Once you know your initial capital is safe you stop looking at every tick up and down in the stock. The madness stops and the clarity begins.

The second profit target is about money.

We want to ensure that we will walk away from the trade with a win.

I am sure we have all experienced the pain of having a big win in a stock and holding on too long. The stock turns down and keeps falling but we hold on because we have memories of how much money we’d made.

We don’t want to get out with a 50% win when we were up 150% only a few months ago! So we hold on and it keeps falling.

We sell out in disgust when it hits our entry point and then we look on in horror as the stock finds a bottom and turns back up again.

By taking another chunk of profit when the stock is flying I ensure that we won’t go through that experience. We have banked a good chunk of profit and remain long a third of the original position which we can leave in the bottom drawer.

If the stock keeps trending, who knows how high it can go and how much money can be made with that final portion of the trade? If the music stops as it so often does, we will stop out of the trade and walk away with a win that continues to build capital.

Remaining on the front foot is the name of the game. Staying humble and accepting that you don’t have a clue what’s coming next.

Risk management is so much more than meets the eye. When you do it well you lower the volatility of your P+L over time, which stabilises your frame of mind.
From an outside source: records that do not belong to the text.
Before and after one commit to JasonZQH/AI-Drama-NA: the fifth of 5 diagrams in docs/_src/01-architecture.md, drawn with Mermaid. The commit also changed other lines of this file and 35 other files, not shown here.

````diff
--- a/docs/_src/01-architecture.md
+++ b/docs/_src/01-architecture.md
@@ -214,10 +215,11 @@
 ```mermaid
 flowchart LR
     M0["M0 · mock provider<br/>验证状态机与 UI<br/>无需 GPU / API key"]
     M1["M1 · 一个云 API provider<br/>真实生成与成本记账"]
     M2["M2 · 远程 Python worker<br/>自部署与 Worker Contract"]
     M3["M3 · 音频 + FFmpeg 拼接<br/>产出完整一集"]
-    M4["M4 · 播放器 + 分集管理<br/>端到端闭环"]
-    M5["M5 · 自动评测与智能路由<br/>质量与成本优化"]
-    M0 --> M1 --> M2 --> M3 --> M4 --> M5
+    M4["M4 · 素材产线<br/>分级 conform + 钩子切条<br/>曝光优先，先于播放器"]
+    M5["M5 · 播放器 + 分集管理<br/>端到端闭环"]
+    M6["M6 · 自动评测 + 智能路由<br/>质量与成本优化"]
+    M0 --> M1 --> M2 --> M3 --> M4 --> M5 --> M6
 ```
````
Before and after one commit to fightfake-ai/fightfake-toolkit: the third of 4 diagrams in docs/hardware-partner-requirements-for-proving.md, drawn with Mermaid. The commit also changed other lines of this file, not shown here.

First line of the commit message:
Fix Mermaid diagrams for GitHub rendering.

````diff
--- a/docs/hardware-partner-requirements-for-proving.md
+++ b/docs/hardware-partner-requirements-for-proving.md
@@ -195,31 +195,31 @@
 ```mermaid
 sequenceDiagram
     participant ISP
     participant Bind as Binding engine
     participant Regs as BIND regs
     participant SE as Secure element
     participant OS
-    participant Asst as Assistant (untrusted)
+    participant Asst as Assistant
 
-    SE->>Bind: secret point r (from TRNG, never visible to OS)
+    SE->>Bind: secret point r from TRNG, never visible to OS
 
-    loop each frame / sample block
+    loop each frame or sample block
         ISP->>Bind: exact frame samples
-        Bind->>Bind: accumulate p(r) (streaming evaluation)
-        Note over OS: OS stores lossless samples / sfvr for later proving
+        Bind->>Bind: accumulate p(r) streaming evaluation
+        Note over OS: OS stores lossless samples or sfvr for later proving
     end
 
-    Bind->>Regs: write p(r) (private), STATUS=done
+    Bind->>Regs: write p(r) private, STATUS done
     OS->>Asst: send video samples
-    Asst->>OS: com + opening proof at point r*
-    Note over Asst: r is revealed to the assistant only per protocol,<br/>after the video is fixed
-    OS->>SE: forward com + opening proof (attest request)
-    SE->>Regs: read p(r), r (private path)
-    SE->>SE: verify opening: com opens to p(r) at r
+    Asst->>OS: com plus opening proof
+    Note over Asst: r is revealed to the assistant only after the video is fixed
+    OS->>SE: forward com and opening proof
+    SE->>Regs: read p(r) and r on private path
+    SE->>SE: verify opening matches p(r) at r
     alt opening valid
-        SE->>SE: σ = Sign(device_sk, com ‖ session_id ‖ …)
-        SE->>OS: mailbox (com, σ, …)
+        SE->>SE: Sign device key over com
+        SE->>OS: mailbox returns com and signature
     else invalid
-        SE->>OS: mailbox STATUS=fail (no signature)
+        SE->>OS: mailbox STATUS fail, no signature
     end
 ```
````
When you have a clear mind, you make good decisions. You see more opportunities because you aren’t spending your time managing crappy positions.

There are plenty of articles being written about the virus and what comes next. But no one has a clue what is going to unfold.

My bet is that the news gets worse and markets take fright. We could see a short sharp sell-off in equities but there will come a point when buy the dip will be the order of the day.

I’d prefer to increase cash levels and lower risk while uncertainty is so high so that I am not reacting to high volatility with everyone else.


Murray Dawes,
Editor, Alpha Wave Trader